In the four years before Roe v. Wade legalized abortion in 1973, the Chicago-based service collective known as Jane performed 11,000 abortions. At first Jane enlisted doctors to perform the procedure, but when the collective of women found out their chief practitioner was not a doctor after all, a subset of Jane learned to perform abortions themselves, including inducing miscarriages in women with later term pregnancies. The story of Jane—how it was organized, how it evolved, and the lives it changed—is a fascinating document of a vital movement in the history of women’s rights.
Twenty years ago, the paperback edition of The Story of Jane, by Laura Kaplan, was published. Since then, Roe v. Wade has been assaulted at all levels of government, and the book is increasingly relevant to our times.
PATRICIA GROSSMAN: When Jane first formed, how aware were its members about women’s health issues?

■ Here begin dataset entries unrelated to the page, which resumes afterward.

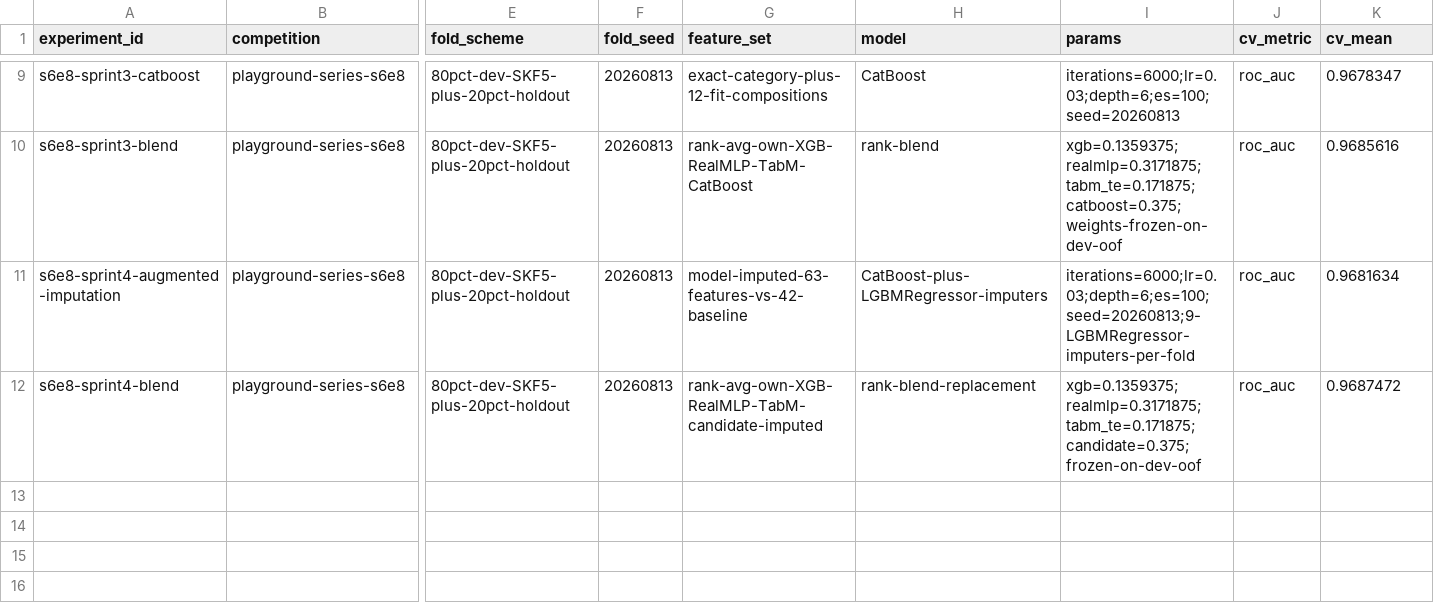
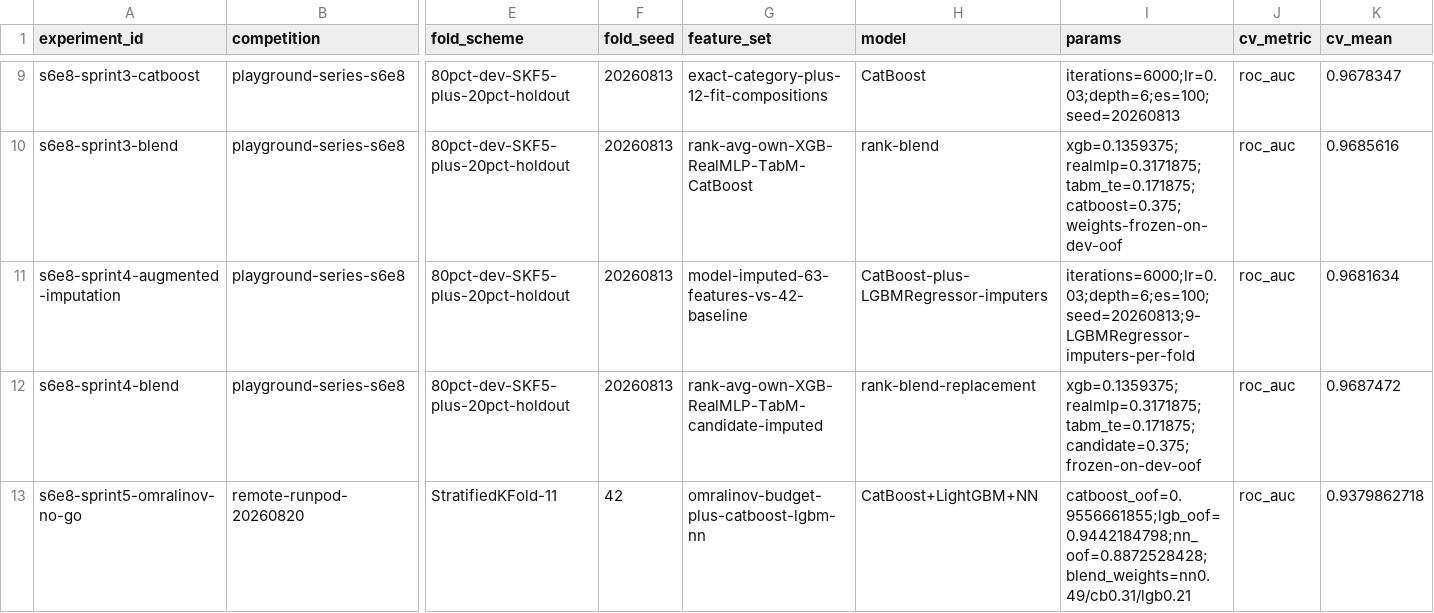
Before and after one commit to adna-prog/ml-competition-portfolio, a CSV file: experiments.csv, drawn as a sheet; only a part is shown, gaps mark what is left out; rows hold the shown columns only; the diff names each change by its address in the sheet, - before the commit and + after, or states it on an @@ line.

Commit message:
docs: close S6E8 Sprint 5 as verified no-go

```diff
--- a/experiments.csv
+++ b/experiments.csv
+row 13: s6e8-sprint5-omralinov-no-go | remote-runpod-20260820 | StratifiedKFold-11 | 42 | omralinov-budget-plus-catboost-lgbm-nn | CatBoost+LightGBM+NN | catboost_oof=0.9556661855;lgb_oof=0.9442184798;nn_oof=0.8872528428;blend_weights=nn0.49/cb0.31/lgb0.21 | roc_auc | 0.9379862718
```
Also changed, not shown: 12 other files.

Laura Kaplan: Because we had been powerless, we knew nothing. When we started Jane, there weren’t any self-help books. You couldn’t go into a bookstore and get a book about women’s health. We were barred from this information. And not only were we barred from this information about our own bodies and how they worked, but were given the message that wanting to understand was somehow creepy and unseemly. Our bodies were the purview of men, including doctors, and the doctors were pretty much all men then.